When Da Silva took office in 2003, Brazil had the world’s highest real interest rate. Eight years later, Brazil still holds the title for costliest borrowing. In 2003, inflation was running 11 percent a year and the benchmark Selic rate touched 26.5 percent. Now inflation is around 5.5 percent, and the Selic rate is 10.75 percent. The current real interest rate (of around 5.25 percent) is calculated by subtracting inflation from the benchmark rate.

Of course, ordinary Brazilians pay much, much more — closer to 35 percent a year in interest on credit cards and car loans. The high rates should hold back consumption yet even so inflation is creeping up and Brazil’s government worries that consumers are borrowing and buying too much. Look for the interest rate/inflation balancing act to be a key dilemma facing the administration of incoming president Dilma Rousseff.

Brazilian appetite for U.S. food companies continues. This time, a potential bid by giant Brazilian meat processor JBS SA to take over cake-maker Sara Lee Corp. was featured on page one of the Wall Street Journal. Previously, Brazilian-led firms bought Budweiser and Burger King. The Journal called the talks “the latest example of cash-rich emerging-market companies seeking to snap up American business icons.”

Brazil has overtaken Germany as the world’s fourth largest market for automobiles, trailing only the U.S., China and Japan. With one car for one in seven of Brazil’s 192 million residents, the market is considered to have plenty of room to grow.

How do you turn a bus company into Brazil’s leading budget airline? The answer may be murder. Police detained Constantino de Oliveira, founder of Gol Linhas Aereas Inteligentes SA, for trying to have a former military policeman knock off his son-in-law. It’s not the first murder-for-hire accusation against de Oliveira. A rule allowing more foreign ownership of Brazilian airlines could lead to a surge in deal making. Analysis by Dow Jones is here.


Brazil’s 21-year dictatorship ended in the 1980s thanks to a general amnesty that forgave political crimes. Now an international human rights court says the amnesty was illegal and that former military leaders are responsible for the disappearance of at least 70 farmers and militants. Unlike Argentina and Chile, which tried military officers for crimes, Brazil has tried to forgive and forget.
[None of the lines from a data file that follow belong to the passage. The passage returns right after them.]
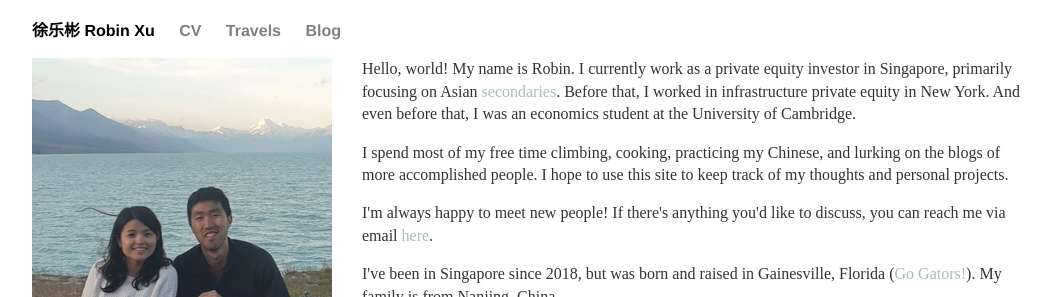
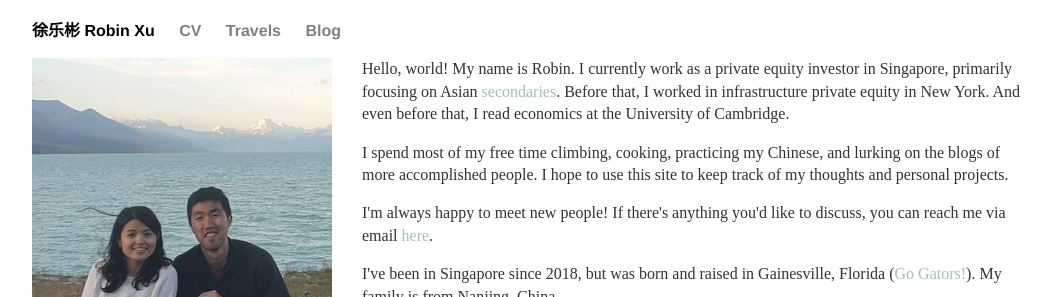
Before and after one commit to robinzxu/robinzxu.github.io, a Jekyll site: the page index.html, which Jekyll copies as it is, in a window 1280 px wide. Shown: the top 297 px of the page, without its empty margins (108-1159 px from the left). Built offline with Jekyll 4.4.1, drawn with Linux system fonts in a browser that asks for light colours.

Commit message:
Update index.html

```diff
--- a/index.html
+++ b/index.html
@@ -37,7 +37,7 @@
 			<p>Visiting New Zealand with Keisha.<br>(Lake Pukaki, December 2019)</p>
 		</div>
 
-		<p>Hello, world! My name is Robin. I currently work as a private equity investor in Singapore, primarily focusing on Asian <a target="_blank" rel="noopener noreferrer" href="https://en.wikipedia.org/wiki/Private_equity_secondary_market">secondaries</a>. Before that, I worked in infrastructure private equity in New York. And even before that, I was an economics student at the University of Cambridge.</p>
+		<p>Hello, world! My name is Robin. I currently work as a private equity investor in Singapore, primarily focusing on Asian <a target="_blank" rel="noopener noreferrer" href="https://en.wikipedia.org/wiki/Private_equity_secondary_market">secondaries</a>. Before that, I worked in infrastructure private equity in New York. And even before that, I read economics at the University of Cambridge.</p>
 		<p>I spend most of my free time climbing, cooking, practicing my Chinese, and lurking on the blogs of more accomplished people. I hope to use this site to keep track of my thoughts and personal projects.</p>
 		<p>I'm always happy to meet new people! If there's anything you'd like to discuss, you can reach me via email <a href="mailto:robinzxu@gmail.com">here</a>.</p>
 		<p>I've been in Singapore since 2018, but was born and raised in Gainesville, Florida (<a target="_blank" rel="noopener noreferrer" href="https://en.wikipedia.org/wiki/Florida_Gators">Go Gators!</a>). My family is from Nanjing, China.</p>
```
The ripped-from-the-headlines thriller “Tropa de Elite 2” became the biggest box office success in Brazilian history, with over 10.7 million tickets sold. The slick production is set in today’s Rio, and features actor Wagner Moura as Coronel Nascimento, an overstressed, incorruptible special forces soldier who tortures and executes drug dealers and dirty politicians. “Nascimento is the hero which all Brazilians wished existed,” said director Bruno Barreto, whose film Dona Flor in 1976 was the previous box office record holder. Watch the trailer here.

Brazil reported deforestation rates that were the lowest in its history. A study suggests that half the guns in Brazil are owned illegally and that many are sold by firemen and police officers who can legally acquire them at factory prices.